Person NameWood; John Philip (1760-1838); antiquary and biographer
ForenamesJohn Philip
Epithetantiquary and biographer
ActivityWood was born in 1760 into a family in the parish of Cramond. Deaf and dumb from infancy, he held the office of auditor of excise in Scotland. He was greatly interested in historical and antiquarian lore, and with his first published literary work he opted for biography of an 18th-century figure and fellow native of Cramond. This was ‘A Sketch of the Life and Projects of John Law of Lauriston, Comptroller-general of the Finances of France’ (Edinburgh, 1791). A new and enlarged edition, entitled ‘Memoirs of the Life of John Law,’ appeared in 1824. Wood went on to bring out the first parochial history attempted in Scotland, ‘The Ancient and Modern State of the Parish of Cramond’ (Edinburgh, 1794). His principal work, however, was his edition of the ‘Peerage of Scotland’ by Sir Robert Douglas, which was printed at Edinburgh in two folio volumes in 1813. He had originally intended to bring out a separate peerage for the period between 1707 and 1809, but was persuaded to incorporate his collections with Douglas's work.

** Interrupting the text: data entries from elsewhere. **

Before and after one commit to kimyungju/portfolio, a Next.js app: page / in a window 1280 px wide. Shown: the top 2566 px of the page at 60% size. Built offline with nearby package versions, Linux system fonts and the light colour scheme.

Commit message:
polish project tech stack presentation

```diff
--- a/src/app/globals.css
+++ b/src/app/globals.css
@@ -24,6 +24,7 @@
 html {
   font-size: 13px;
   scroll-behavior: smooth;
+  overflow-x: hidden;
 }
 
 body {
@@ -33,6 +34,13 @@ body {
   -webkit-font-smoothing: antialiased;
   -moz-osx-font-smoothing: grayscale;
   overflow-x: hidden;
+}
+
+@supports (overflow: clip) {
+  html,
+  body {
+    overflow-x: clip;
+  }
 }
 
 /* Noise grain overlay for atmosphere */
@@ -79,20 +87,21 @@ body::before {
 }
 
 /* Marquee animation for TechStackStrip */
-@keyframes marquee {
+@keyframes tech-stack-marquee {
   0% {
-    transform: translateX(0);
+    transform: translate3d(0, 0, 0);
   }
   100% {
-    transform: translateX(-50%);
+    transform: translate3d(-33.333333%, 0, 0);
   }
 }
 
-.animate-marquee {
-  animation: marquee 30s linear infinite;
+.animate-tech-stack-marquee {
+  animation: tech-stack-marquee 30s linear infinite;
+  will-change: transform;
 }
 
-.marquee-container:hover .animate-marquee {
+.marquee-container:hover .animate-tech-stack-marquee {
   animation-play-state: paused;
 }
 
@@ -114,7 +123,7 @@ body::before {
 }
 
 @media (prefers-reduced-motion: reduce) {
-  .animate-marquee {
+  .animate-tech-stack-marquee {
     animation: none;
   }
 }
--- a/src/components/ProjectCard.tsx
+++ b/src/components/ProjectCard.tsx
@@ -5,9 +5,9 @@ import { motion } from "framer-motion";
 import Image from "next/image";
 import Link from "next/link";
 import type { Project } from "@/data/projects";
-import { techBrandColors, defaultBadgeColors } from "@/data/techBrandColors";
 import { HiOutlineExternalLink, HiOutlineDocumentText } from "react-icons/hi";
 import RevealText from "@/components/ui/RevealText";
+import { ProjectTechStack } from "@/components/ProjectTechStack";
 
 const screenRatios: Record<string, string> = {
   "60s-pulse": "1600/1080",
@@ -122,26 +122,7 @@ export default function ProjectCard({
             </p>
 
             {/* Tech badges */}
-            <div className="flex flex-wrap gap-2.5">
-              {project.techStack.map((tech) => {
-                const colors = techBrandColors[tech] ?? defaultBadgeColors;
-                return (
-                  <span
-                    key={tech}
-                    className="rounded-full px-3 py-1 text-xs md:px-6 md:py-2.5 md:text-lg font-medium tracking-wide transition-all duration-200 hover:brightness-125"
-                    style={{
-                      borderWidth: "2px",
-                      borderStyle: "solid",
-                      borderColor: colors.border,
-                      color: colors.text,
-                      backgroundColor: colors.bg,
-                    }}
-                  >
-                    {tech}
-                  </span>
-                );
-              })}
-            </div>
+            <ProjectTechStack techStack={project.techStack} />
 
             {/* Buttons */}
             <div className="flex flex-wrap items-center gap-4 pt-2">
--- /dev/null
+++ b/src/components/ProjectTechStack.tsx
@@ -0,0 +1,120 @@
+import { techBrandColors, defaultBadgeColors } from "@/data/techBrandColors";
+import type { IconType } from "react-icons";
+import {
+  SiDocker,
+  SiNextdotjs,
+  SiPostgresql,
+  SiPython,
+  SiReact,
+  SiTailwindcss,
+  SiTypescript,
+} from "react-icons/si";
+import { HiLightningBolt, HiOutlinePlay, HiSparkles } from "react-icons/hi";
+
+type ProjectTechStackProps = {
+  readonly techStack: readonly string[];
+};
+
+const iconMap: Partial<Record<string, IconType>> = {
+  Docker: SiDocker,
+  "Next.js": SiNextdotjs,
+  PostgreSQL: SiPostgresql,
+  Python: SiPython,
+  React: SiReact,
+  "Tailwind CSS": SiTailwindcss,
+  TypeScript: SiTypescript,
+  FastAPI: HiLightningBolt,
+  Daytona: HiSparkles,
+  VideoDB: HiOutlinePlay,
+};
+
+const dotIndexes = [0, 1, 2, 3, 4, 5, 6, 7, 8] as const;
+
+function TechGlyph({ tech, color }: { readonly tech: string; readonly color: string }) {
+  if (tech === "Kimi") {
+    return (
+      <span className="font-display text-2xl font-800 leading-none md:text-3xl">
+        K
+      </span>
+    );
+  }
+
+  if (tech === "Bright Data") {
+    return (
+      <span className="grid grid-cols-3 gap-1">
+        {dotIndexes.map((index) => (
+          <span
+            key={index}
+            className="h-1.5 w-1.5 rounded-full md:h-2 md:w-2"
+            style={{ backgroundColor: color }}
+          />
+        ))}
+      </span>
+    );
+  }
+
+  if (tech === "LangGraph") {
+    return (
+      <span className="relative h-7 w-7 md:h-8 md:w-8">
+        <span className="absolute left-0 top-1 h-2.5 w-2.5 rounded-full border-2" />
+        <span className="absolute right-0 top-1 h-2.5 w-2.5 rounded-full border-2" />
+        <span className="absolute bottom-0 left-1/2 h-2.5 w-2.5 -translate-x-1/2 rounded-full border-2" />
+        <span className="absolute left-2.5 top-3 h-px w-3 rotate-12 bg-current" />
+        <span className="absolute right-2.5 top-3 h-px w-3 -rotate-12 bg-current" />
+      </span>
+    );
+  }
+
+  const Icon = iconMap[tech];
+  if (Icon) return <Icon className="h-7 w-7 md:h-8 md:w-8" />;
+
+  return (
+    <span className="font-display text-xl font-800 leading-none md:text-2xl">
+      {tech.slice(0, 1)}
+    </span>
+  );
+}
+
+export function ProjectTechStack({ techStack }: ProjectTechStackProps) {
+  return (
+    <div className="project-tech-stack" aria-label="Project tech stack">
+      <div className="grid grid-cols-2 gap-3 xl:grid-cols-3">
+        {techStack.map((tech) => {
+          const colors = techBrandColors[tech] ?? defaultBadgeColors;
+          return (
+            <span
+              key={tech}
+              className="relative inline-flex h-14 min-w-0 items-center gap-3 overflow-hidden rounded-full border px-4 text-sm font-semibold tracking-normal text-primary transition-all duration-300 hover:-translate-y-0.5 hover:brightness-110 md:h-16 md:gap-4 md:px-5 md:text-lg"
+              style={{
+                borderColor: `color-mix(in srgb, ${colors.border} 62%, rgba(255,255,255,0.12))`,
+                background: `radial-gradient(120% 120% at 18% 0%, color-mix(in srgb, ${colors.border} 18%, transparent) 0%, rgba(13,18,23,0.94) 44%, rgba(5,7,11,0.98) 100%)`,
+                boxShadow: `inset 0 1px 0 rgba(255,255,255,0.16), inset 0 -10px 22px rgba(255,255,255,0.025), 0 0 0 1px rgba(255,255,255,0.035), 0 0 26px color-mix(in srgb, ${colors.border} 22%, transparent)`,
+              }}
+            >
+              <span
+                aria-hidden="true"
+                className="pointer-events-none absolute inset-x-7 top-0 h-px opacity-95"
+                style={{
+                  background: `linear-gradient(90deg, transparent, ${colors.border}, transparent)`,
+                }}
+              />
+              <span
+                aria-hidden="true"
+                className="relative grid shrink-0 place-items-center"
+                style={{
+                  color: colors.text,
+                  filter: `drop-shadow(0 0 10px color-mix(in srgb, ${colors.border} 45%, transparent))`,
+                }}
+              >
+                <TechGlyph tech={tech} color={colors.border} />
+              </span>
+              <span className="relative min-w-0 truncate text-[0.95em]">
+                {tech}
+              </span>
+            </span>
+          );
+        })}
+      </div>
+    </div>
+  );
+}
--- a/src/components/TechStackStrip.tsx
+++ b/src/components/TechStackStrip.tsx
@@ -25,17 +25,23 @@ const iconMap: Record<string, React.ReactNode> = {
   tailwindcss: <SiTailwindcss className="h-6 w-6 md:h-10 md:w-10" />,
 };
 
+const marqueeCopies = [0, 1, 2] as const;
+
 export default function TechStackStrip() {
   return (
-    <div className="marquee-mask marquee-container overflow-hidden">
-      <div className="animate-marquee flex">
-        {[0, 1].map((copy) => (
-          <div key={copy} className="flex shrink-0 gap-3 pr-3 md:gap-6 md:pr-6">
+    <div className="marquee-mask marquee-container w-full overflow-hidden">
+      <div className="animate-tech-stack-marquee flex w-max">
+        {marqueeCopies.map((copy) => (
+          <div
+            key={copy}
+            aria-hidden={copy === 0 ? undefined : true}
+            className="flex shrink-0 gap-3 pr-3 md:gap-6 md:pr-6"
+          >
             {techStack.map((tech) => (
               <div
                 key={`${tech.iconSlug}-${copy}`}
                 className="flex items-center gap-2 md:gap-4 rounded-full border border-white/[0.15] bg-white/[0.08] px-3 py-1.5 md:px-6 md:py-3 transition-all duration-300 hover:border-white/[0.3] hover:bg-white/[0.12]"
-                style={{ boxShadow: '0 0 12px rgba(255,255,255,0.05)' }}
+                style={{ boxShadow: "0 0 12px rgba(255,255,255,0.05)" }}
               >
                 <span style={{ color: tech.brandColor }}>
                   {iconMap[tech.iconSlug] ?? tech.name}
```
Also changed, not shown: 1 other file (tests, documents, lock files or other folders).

Wood died in Edinburgh in December 1838. He was a friend of Scott, who styled him ‘honest John Wood,’ and brother-in-law of Robert Cadell, the partner of Archibald Constable. He made several contributions to the ‘Gentleman's Magazine,’ and communicated to John Nichols most of the biographical notes to the writers of the poetry comprised in ‘The Muses Welcome to King James,’ printed in the ‘Progresses of King James I.’
Add to My Items